AUTONOMOUS Exhibition Opening and Reception
Exhibition Dates: October 9-January 30, 2014 (N.B. The gallery will be closed for holidays from Dec. 21, 2013 through Jan. 5, 2014.)
Gallery Hours: 11am-5pm, Monday-Friday
The exhibition AUTONOMOUS is the brainchild of Jordan Crandall, professor and chair in the Department of Visual Arts at UC San Diego. The exhibition runs from Oct. 9 through January 30. Crandall pulled together works by a dozen artists and researchers, and their works represent a dizzying array of concepts that approach the concept of autonomy from very different angles. Some of the installations are interactive, some not. Some of the works are by dyed-in-the-wool artists, while others originated in the minds of scientists and technologists.
Skylar Tibbits of MIT and Arthur Olson of The Scripps Research Institute in La Jolla produced Autonomous Mass-Assembly. The work is the latest in a series of pieces based on the notions of self-selection and self-assembly. The 2013 installation uses an agitation machine to energize roughly 240 pieces modeled on the polio virus capsid. Each autonomous piece appears to assume a life of its own as it self-assembles with other pieces into closed, molecular-type structures.
Another 2013 piece, Liberator, is an object fabricated using 3D printing – the rapid prototyping of a solid object by building it up from melted polymer, one layer at a time. The design originated with Defense Distributed, which last May made headlines worldwide when it released the files for printing the Liberator pistol, the first, fully 3D-printable gun made widely available online. The files were downloaded over 100,000 times in the two days before the U.S. Department of State Office of Defense Trade Controls Compliance demanded that they be taken down. A Liberator will be on display.
The autonomous nature of modern weapons technology is also on display in a video piece by German artist and film director Harun Farocki: Auge/Maschine II (Eye/Machine II in English). The 15-minute video integrates military and civilian material – some real, some imagined using special effects – underscoring how computer vision has overtaken human sight, especially as a witness to history, turning the traditional man-machine distinction into an eye-machine divide.
The exhibition includes a series of works from the 1970s that offer new insights into the production process of artist Donald Judd. Other works on display in the gallery@calit2 include:
• Rami: Givati Brigade, Rotem Regiment, Golan Heights, Israel (2000), by Rineke Dijkstra;
• Network B (2009), generative software by Casey Reas;
• Untitled (Passenger #3), from a series of photographs of airline passengers, by John Schabel; and
• Untitled, What Followed Was Amazing Bliss (2013), a video project with custom software by Nathan Wade.

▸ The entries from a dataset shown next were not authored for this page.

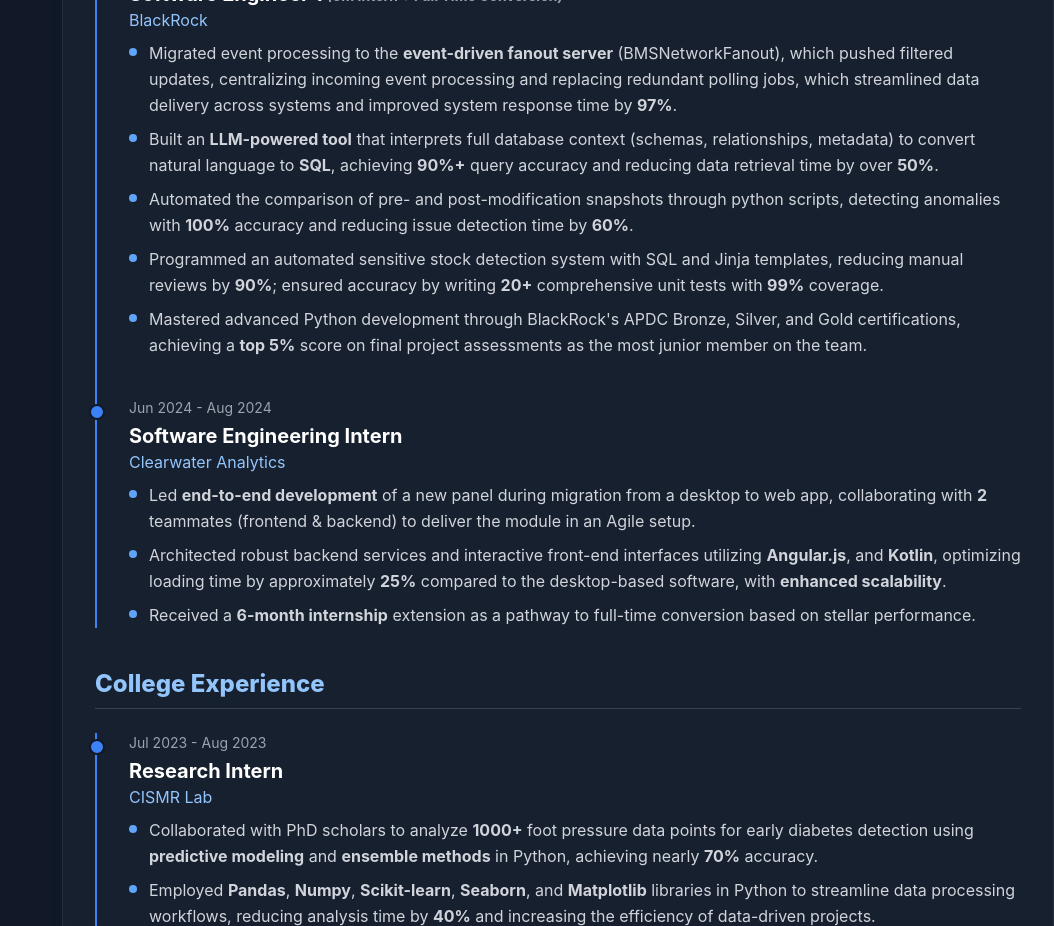
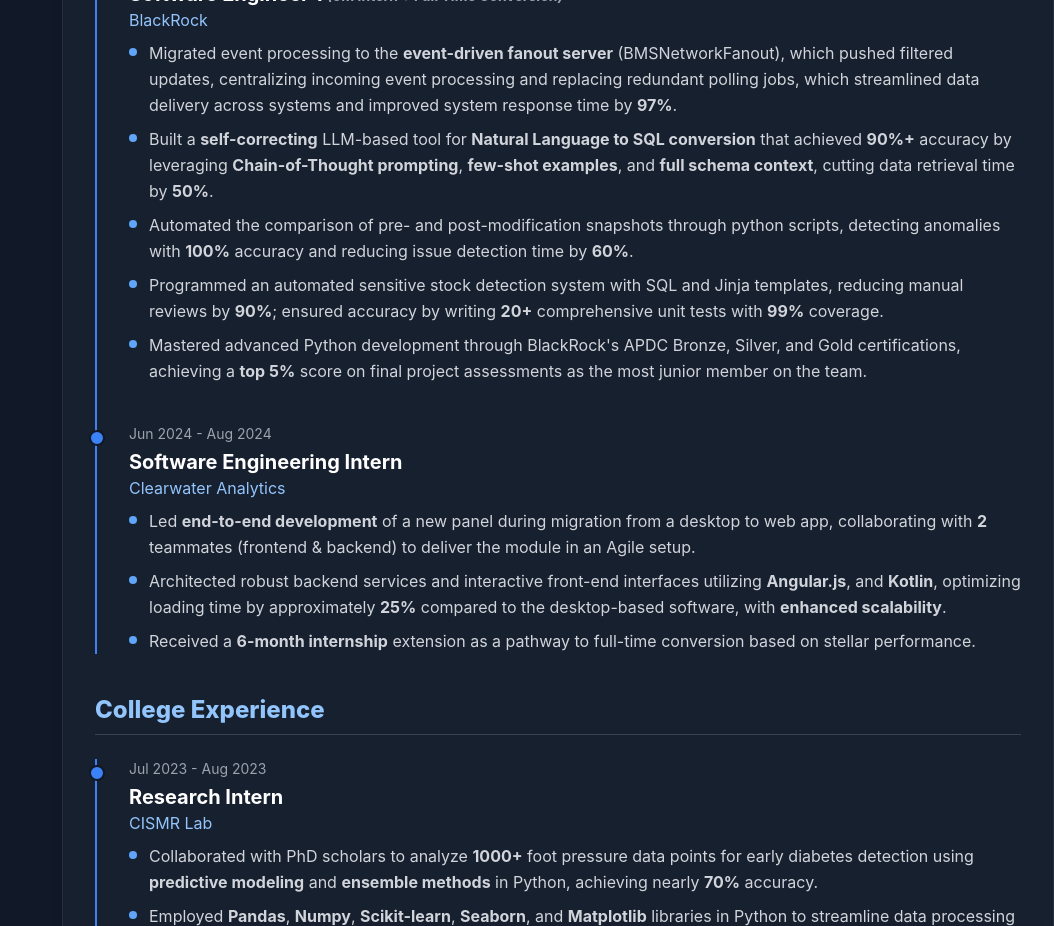
Before and after one commit to Gaurishh/portfolio-website, a Next.js app: page / in a window 1280 px wide. Shown: the part 1220-2146 px from the top of the page, without its empty margins (226-1280 px from the left). Built offline with nearby package versions, Linux system fonts and the light colour scheme.

Commit message:
LLM powered Tool

```diff
--- a/components/constants.js
+++ b/components/constants.js
@@ -39,7 +39,7 @@
     period: 'Jan 2025 - Present',
     bullets: [
       'Migrated event processing to the <strong>event-driven fanout server</strong> (BMSNetworkFanout), which pushed filtered updates, centralizing incoming event processing and replacing redundant polling jobs, which streamlined data delivery across systems and improved system response time by <strong>97%</strong>.',
-      'Built an <strong>LLM-powered tool</strong> that interprets full database context (schemas, relationships, metadata) to convert natural language to <strong>SQL</strong>, achieving <strong>90%+</strong> query accuracy and reducing data retrieval time by over <strong>50%</strong>.',
+      'Built a <strong>self-correcting</strong> LLM-based tool for <strong>Natural Language to SQL conversion</strong> that achieved <strong>90%+</strong> accuracy by leveraging <strong>Chain-of-Thought prompting</strong>, <strong>few-shot examples</strong>, and <strong>full schema context</strong>, cutting data retrieval time by <strong>50%</strong>.',
       'Automated the comparison of pre- and post-modification snapshots through python scripts, detecting anomalies with <strong>100%</strong> accuracy and reducing issue detection time by <strong>60%</strong>.',
       'Programmed an automated sensitive stock detection system with SQL and Jinja templates, reducing manual reviews by <strong>90%</strong>; ensured accuracy by writing <strong>20+</strong> comprehensive unit tests with <strong>99%</strong> coverage.',
       'Mastered advanced Python development through BlackRock\'s APDC Bronze, Silver, and Gold certifications, achieving a <strong>top 5%</strong> score on final project assessments as the most junior member on the team.'
```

Two UC San Diego works will also be exhibited. The first is View from Curiosity, August 2012, for which Trish Stone, an artist who performs visualization research in the Qualcomm Institute, manipulated an image from NASA/Jet Propulsion Laboratory at Caltech to produce large ink-jet prints. The second work is Mass-Efficient Deployable Tensegrity Structure. Made of balsa wood and tensioned string, it was built by Robert Skelton, a professor of mechanical and aerospace engineering in the UCSD Jacobs School of Engineering. Tensegrity is a growing paradigm for designers of new materials and structures. Composed of continuous strings and sticks, structures built with tensegrity are malleable, flexible and adaptable. How they are put together can change the acoustic, mechanical or electromagnetic properties of a material.